Agreed! Mistakes this large are the fault of the organization making the mistake.
But that means it can't make a quick emergency landing immediately after takeoff.
All we can say is THANK YOU for a great website, for your leadership, and for all the great stories! The world is your oyster.
formfeed writes "Police were called to a house in Omaha where a 14-year-old made some 'dry ice bombs' (dry ice in soda bottles). Since his mom knew about it, she is now facing felony charges for child endangment and possession of a destructive device. From the article: 'Assistant Douglas County Attorney Eric Wells said the boy admitted to making the bomb and that his mother knew he was doing so. The boy was set to appear Tuesday afternoon in juvenile court, accused of possessing a destructive device.'" She's lucky they didn't find the baking soda volcano in the basement.
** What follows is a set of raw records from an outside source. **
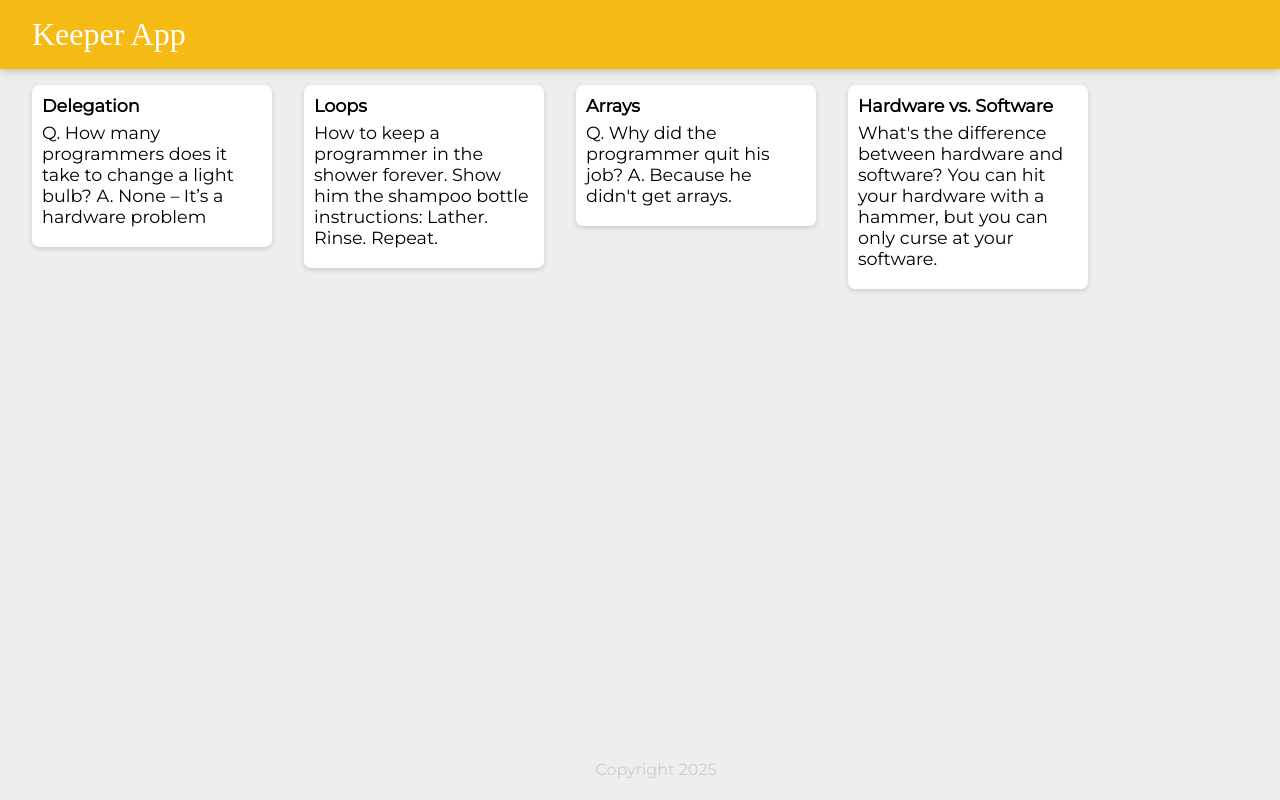
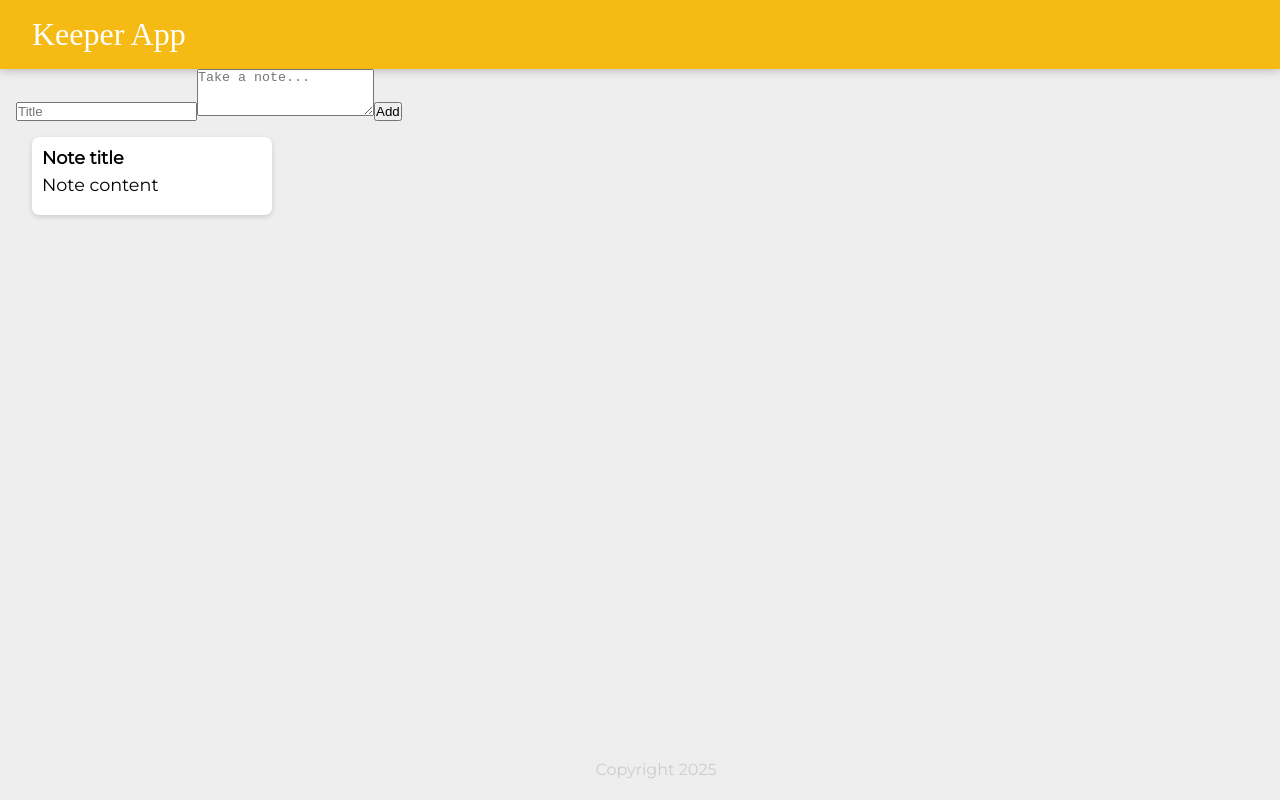
Before and after one commit to bhumika13103/keeper-app, a React (Vite) app: page / in a window 1280 px wide. Built offline with nearby package versions, Linux system fonts and the light colour scheme; a web font is replaced by a local one.

Commit message:
CreateArea.jsx addition

```diff
--- a/src/Components/App.jsx
+++ b/src/Components/App.jsx
@@ -2,15 +2,15 @@
 import Header from "./Header";
 import Footer from "./Footer";
 import Note from "./Note";
-import notes from "../notes";
+import CreateArea from "./CreateArea";
+
 function App(){
     return (
         <div>
             <Header />
-            {notes.map((note) => {
-            return <Note  key={note.key} title={note.title} content={note.content} />;
-            })}
-            <Footer />
+            <CreateArea />
+      <Note key={1} title="Note title" content="Note content" />
+      <Footer />
         </div>
     );
 }
--- /dev/null
+++ b/src/Components/CreateArea.jsx
@@ -0,0 +1,15 @@
+import React from "react";
+
+function CreateArea() {
+  return (
+    <div>
+      <form>
+        <input name="title" placeholder="Title" />
+        <textarea name="content" placeholder="Take a note..." rows="3" />
+        <button>Add</button>
+      </form>
+    </div>
+  );
+}
+
+export default CreateArea;
```
Also changed, not shown: src/index.jsx (+0 -12 lines).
Although they may not officially encourage this kind of use, the Toyota Prius smoothly goes from forward to zero and reverse drive: Just throw the car into REVERSE while powering it forward. I've tried this up to about 10pmh or so,and it runs its planetary-gear setup through the motions like silk. I haven't had the nerve to do this at higher speeds. BTW, going into PARK while moving at highway speed just causes a motor-controlled slow down followed by neutral. This may be the easiest way to get around the "stuck-accelerator" problem (which I have experienced, very scary indeed).
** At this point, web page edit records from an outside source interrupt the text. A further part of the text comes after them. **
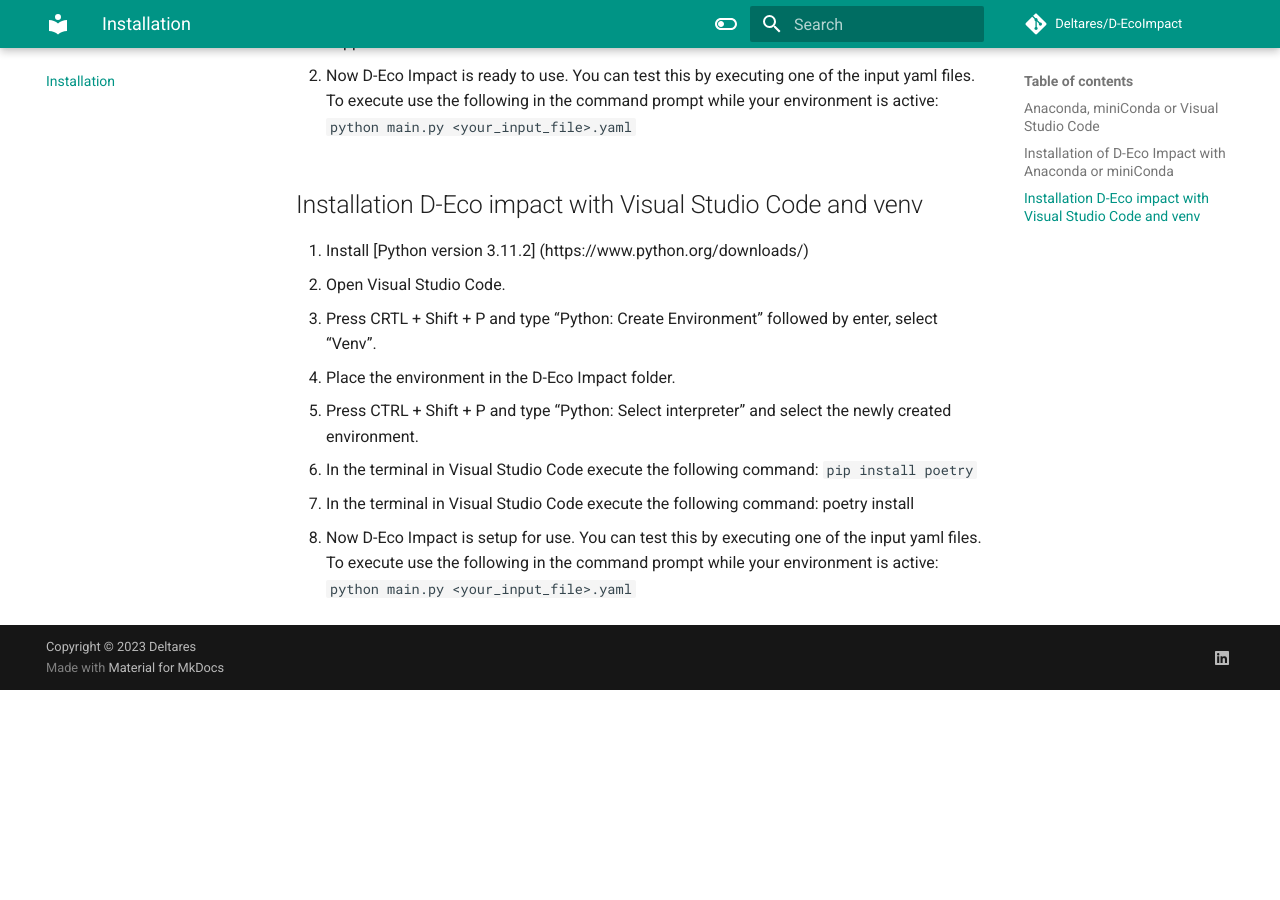
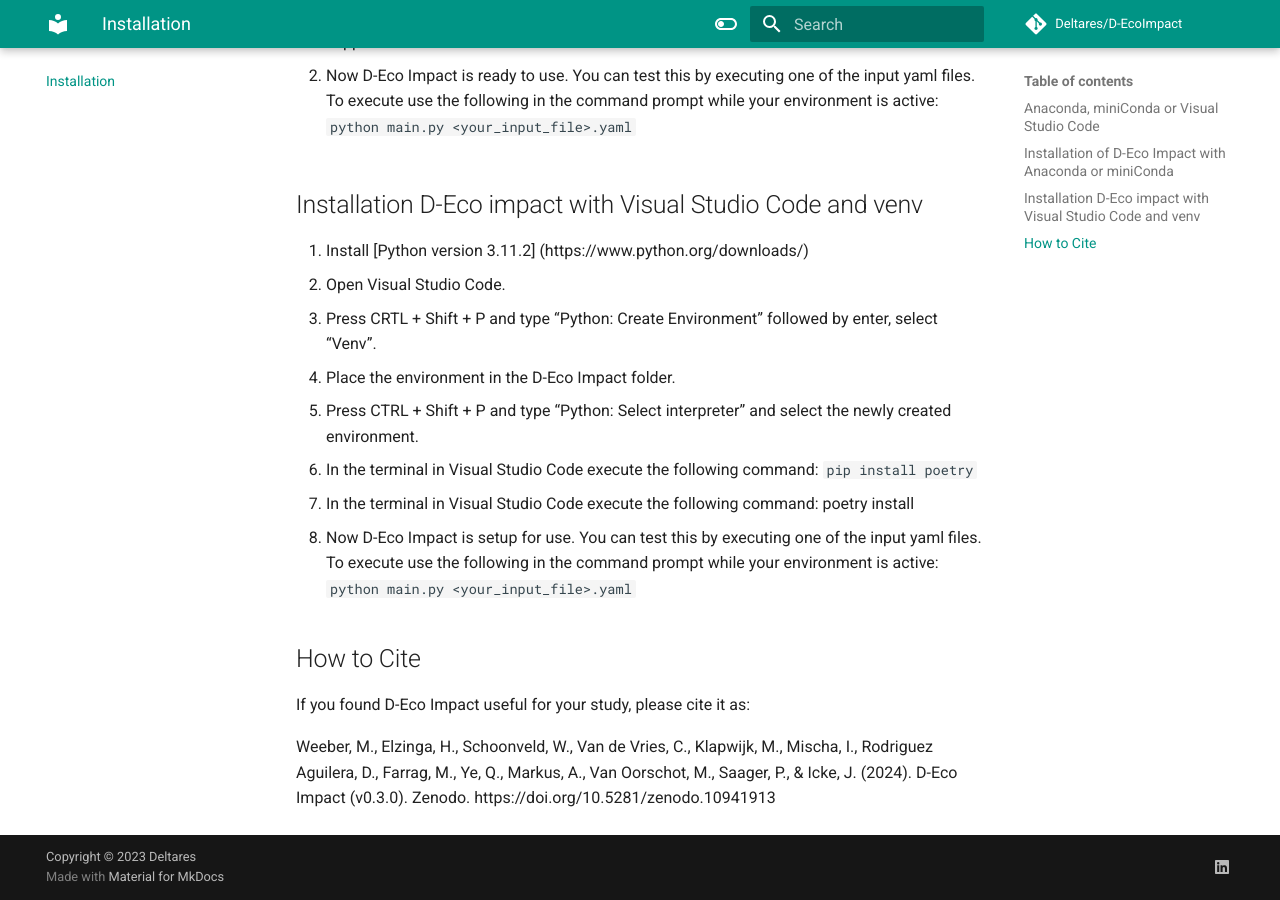
Before and after one commit to Deltares/D-EcoImpact, an MkDocs documentation site: the page built from docs/installation.md, in a window 1280 px wide and 900 px high, scrolled down 1307 px. Built offline with MkDocs 1.6.1 and Material for MkDocs 9.7.7, drawn with Linux system fonts in a browser that asks for light colours; comment, search, counter and statistics services are not loaded; the version menu is left out; before the commit the page ends 1997 px from its top, so only the background shows below that.

Commit message:
Add how to cite to docs

````diff
--- a/docs/installation.md
+++ b/docs/installation.md
@@ -72,3 +72,10 @@
   ```
   python main.py <your_input_file>.yaml
   ```
+
+
+
+## How to Cite
+If you found D-Eco Impact useful for your study, please cite it as:
+
+Weeber, M., Elzinga, H., Schoonveld, W., Van de Vries, C., Klapwijk, M., Mischa, I., Rodriguez Aguilera, D., Farrag, M., Ye, Q., Markus, A., Van Oorschot, M., Saager, P., & Icke, J. (2024). D-Eco Impact (v0.3.0). Zenodo. https://doi.org/10.5281/zenodo.10941913
````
Professor Richard Schmidt says user reports are often unreliable: 'When the driver says they have their foot on the brake, they are just plain wrong." My '08 Prious has had three "surge" events. I was able to stop all three times. In the most serious case there was a group of people standing about 20 feet in front of me, and my car stated surging towards them. I jammed my foot on the brake but was not winning the battle. Normally the Prius brakes are very sensitive and do not have to be pressed hard, so I was using my normal braking force. Quickly becoming alarmed, I pushed harder on the brake, with some effect, but still fighting the electric motor and the gas engine trying to power the car forward. I had to push harder than I ever recall doing to stop the car. At that point engine activity ceased. The people, now about 10-feet away, looked at me like I was an idiot, gunning my car toward them! I was just glad to be stopped. I challenge professor Richard Schmidt: If my foot was on the accelerator, how did I in fact stop? The Toyota people have told me they'll be reflashing the processors of all the Prius cars in a few months so any brake signal will shut down the engine. Why wasn't that done from the beginning? But anyway, I'm looking forward to the modification. In the meantime, I'm practicing quickly hitting the Neutral gear lever.
But.... Windows 7 does seem to use too much memory, not as much as the O.P. claimed, perhaps, but more than Windows XP used. My system rapidly ramps up to the 75 to 80% level, which is a bit surprising. I installed 32-bit Windows 7, whereas I see most of the commercial offerings are the 64-bit version. The latter can utilize more than 3GB of memory, and arguably, may be happier with smaller amounts of ram than 32-bit installs.
I for one am delighted to hear this news, and appreciate the posting by Odoital. The wags here who have trash-talked assembly-language programming are not fans of small machines, doing small, dedicated and often time-constrained tasks on low-performance x86 processors. The right tool for the right job. There are places where MASM was the right tool, then WASM, and now JWASM. As a hardware engineer, I run into these places all the time. For example, say I want to take an inexpensive processor and turn it into 16-unit PWM (pulse-width-modulation) engine. The PWM resolution and frequency I can achieve will directly related to how tightly I can predict and control the processor, instruction by instruction.